On Saturday, Doug Laumann, director of amateur scouting for the club, told Chris Rongey on WSCR’s White Sox Weekly that, while nothing has changed “philosophically,” the processes have.
Laumann told Rongey that Hahn and Bell brought everyone together last week for the first time since 2007. The reason: to make sure that scouting and development strategies were clear.
Hahn is simply not a personnel guy, and he knows it. So he put someone in place who can assume that role. The new pairing in the front office promises to be a departure from the status quo.
Rogers summed up the expected nature of their relationship in his article from last week. “Under Hahn and Bell,” he wrote, “the patience level of the organization is sure to go up while the impulsiveness goes down.”
For his part, Bell was quoted in the Tribune saying "the only change I see (in duties) is that I probably will be more involved in decision-making."
It could be a perfect system. A major league contract guy (Hahn) working with a minor league baseball man (Bell) in an effort to build a winner.

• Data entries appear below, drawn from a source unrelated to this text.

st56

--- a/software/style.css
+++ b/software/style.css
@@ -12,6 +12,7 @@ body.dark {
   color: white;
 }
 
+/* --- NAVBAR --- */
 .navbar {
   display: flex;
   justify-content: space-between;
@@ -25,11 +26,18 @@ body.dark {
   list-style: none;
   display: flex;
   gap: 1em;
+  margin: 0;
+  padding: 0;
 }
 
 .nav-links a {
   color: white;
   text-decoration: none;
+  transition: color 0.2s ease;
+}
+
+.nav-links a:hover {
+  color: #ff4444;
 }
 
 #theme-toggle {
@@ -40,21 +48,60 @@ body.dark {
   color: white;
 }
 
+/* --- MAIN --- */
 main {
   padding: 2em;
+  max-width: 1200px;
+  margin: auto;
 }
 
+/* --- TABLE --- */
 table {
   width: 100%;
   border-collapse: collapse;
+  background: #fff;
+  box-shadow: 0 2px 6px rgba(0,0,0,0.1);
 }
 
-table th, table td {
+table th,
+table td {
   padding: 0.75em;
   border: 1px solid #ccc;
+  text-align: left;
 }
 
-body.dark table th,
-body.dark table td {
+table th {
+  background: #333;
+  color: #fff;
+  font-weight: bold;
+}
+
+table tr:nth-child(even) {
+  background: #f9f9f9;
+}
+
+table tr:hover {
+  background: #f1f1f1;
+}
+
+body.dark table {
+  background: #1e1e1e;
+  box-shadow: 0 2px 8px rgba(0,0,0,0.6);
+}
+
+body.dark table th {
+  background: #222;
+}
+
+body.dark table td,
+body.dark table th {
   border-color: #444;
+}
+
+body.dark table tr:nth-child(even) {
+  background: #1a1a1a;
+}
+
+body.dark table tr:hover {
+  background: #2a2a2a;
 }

To be sure, it is too early in the Hahn regime to make a final assessment, and many things can still go wrong. He is taking a different path, though.

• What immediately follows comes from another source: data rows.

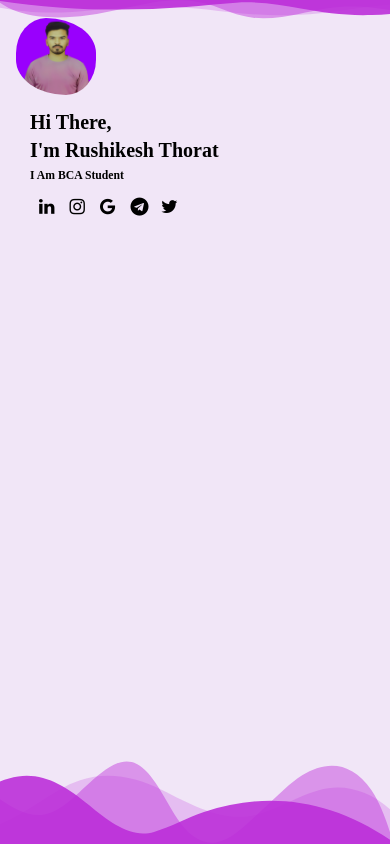
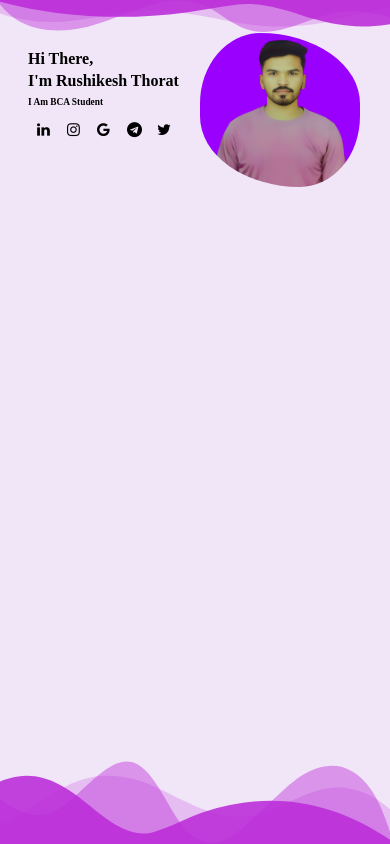
Before and after one commit to Rushikesh-Thorat/Rushikesh-T-Portfolio-website.github.io, a plain HTML site: page index.html in a window 390 px wide. Drawn offline with Linux system fonts and the light colour scheme; a web font is replaced by a local one.

Commit message:
Update styles.css
rt

```diff
--- a/css/styles.css
+++ b/css/styles.css
@@ -373,68 +373,3 @@ body{
     height: 2.25rem;
   }
   }
-
-  @media (max-width: 400px) {
-    .headSec img{
-      border-radius: 45% 75% / 55%;
-      margin-left: 8px;
-        margin-top: 10px;
-        width : 80px;
-        float: none;
-
-   }
-   .headText{
-      font-family:"Raleway-bold";
-      margin-top: 0px;
-      margin-left: 22px;
-      font-size: 10px;
-      line-height: 0.5px;
-      padding-top: 10px;
-
-   }
-   .button {
-     padding: 10px 18px;
-     font-size: 10px;
-
-    margin-top: 9px;
-    margin-bottom: 10px;
-   }
-
-   .fa {
-    padding: 9px;
-     width: 10px;
-     border-radius: 50%;
-    text-align: center;
-    text-decoration: none;
-  }
-  .headText a{
-    font-size: 18px;
-    width: 10px;
-   }
-
-.custom-shape-divider-top-1703439083 {
-  position: absolute;
-  top: 0;
-  left: 0;
-  width: 100%;
-  overflow: hidden;
-  line-height: 0;
-}
-
-.custom-shape-divider-top-1703439083 svg {
-  position: relative;
-  display: block;
-  width: calc(120% + 1.3px);
-  height: 20px;
-}
-
-.custom-shape-divider-top-1703439083 .shape-fill {
-  fill: #BC2ED9E3;
-}
-.icon {
-  width: 1.875rem;
-  height: 1.25rem;
-}
-
-
-  }
```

And while the future for the White Sox is unknown, Hahn has wasted no time putting his fingerprints on the franchise.